- Begin an exercise program that includes walking or cycling and light weight training routine.
- Adopt the DASH diet, an eating plan designed to help prevent and/or control high blood pressure.
- Quit smoking. Nicotine raises your blood pressure and heart rate and narrows blood vessels.
- Buy a home blood pressure monitor and take your pressure on a daily basis. Keeping track will help your doctor adjust your medication as needed and help you gauge which pressure lowering strategies work best for you. Because some home blood pressure monitors are not accurate, click here for tips to help you get the most precise readings possible.
You can also try these complementary therapies:
- Practice transcendental meditation and/or deep breathing to help you control stress, a known hypertension trigger.
- Cook with celery and garlic whenever possible. According to Cleveland Clinic, celery and garlic contain phthalides, a plant chemical that seems to relax arterial walls, improving blood flow and pressure.
- Drink hibiscus tea, pomegranate juice and/or beet juice. According to WebMD, studies suggest that drinking these juices on a regular basis can help lower blood pressure.
- Discuss supplements with your doctor. Mayo Clinic reports that supplements for folic acid, potassium, magnesium, omega-3 fatty acids and coenzyme Q10 might help lower pressure.
- Try acupuncture. Researchers from the University of California - Irvine recently found that using acupuncture to treat patients with mild to moderate hypertension could help lower blood pressure for up to six weeks. But talk to your doctor before scheduling an appointment.

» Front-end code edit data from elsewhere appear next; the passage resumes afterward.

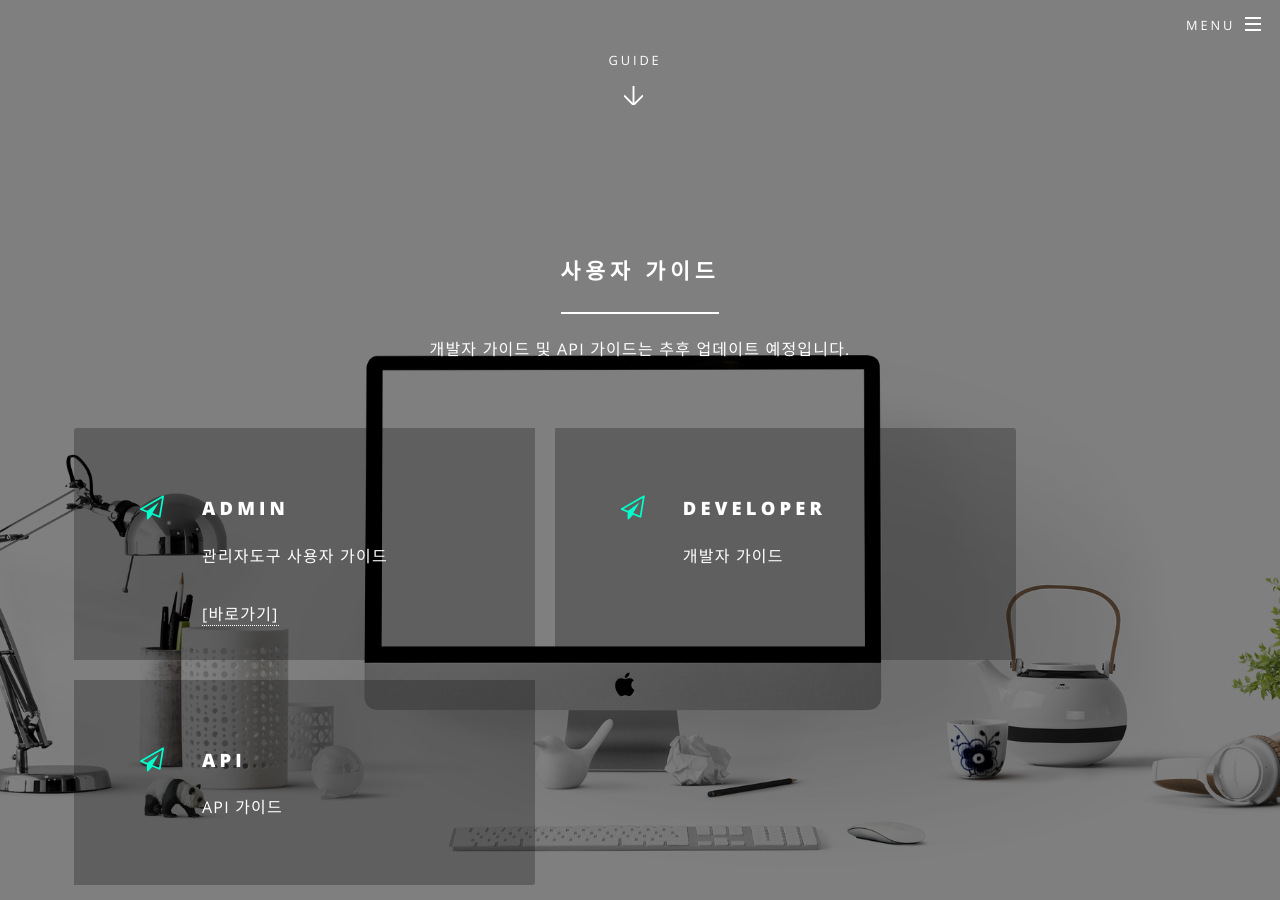
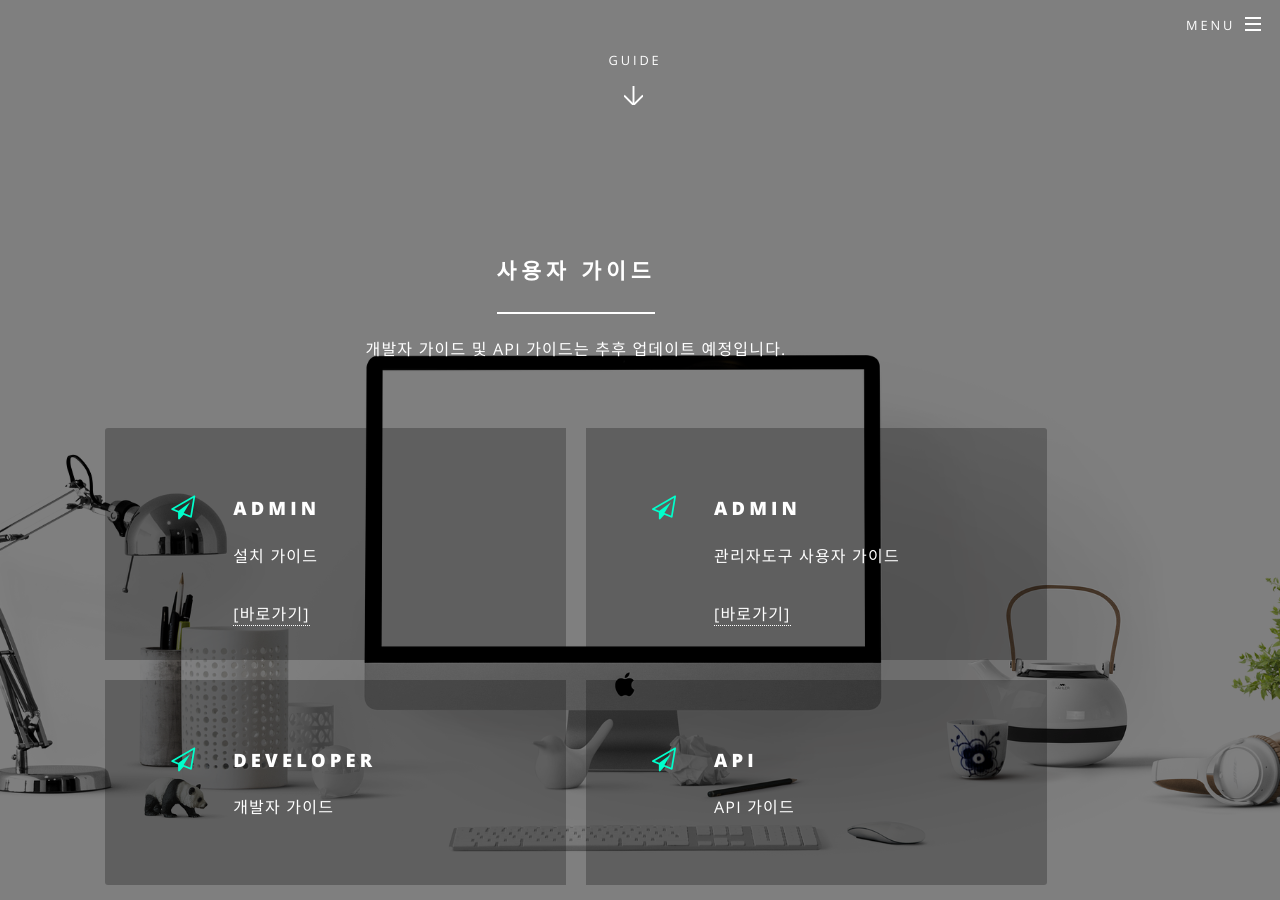
Before and after one commit to rchemist/rchemist.github.io, a Jekyll site: the page built from developers.html, in a window 1280 px wide and 900 px high, scrolled down 744 px. Built offline with Jekyll 4.4.1, drawn with Linux system fonts in a browser that asks for light colours.

```diff
--- a/css/main.scss
+++ b/css/main.scss
@@ -1034,13 +1034,10 @@ $baseurl: '{{ site.baseurl }}/images';
 		}
 	}
 
-	.guide-contents {
-		@include vendor('justify-content', 'center');
-	}
-
 	.features-1 {
 		@include vendor('display', 'flex');
 		@include vendor('flex-wrap', 'wrap');
+		@include vendor('justify-content', 'center');
 		list-style: none;
 		padding: 0;
 		width: 100%;
@@ -1450,7 +1447,7 @@ $baseurl: '{{ site.baseurl }}/images';
 
 		> .inner {
 			width: 60em;
-			margin: auto auto;
+			margin: auto 0;
 
 			@include breakpoint(large) {
 				width: 90%;
--- a/developers.html
+++ b/developers.html
@@ -20,8 +20,12 @@ title: developers
             <h2>사용자 가이드</h2>
             <p>개발자 가이드 및 API 가이드는 추후 업데이트 예정입니다.</p>
         </header>
-        <div class="guide-contents">
         <ul class="features-1">
+            <li class="icon fa-paper-plane-o">
+                <h3>ADMIN</h3>
+                <p>설치 가이드</p>
+                <a href="https://github.com/rchemist/release" target="_blank">[바로가기]</a>
+            </li>
             <li class="icon fa-paper-plane-o">
                 <h3>ADMIN</h3>
                 <p>관리자도구 사용자 가이드</p>
@@ -37,5 +41,4 @@ title: developers
             </li>
         </ul>
     </div>
-    </div>
 </section>
```
Lines whose indentation alone changed are shown as unchanged.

Finally, work with your MDVIP-affiliated doctor. As part of the MDVIP Wellness Program, your doctor can customize a wellness plan for you and your needs. Don’t have an MDVIP-affiliated doctor? Learn more about the benefits of a private doctor and MDVIP membership here.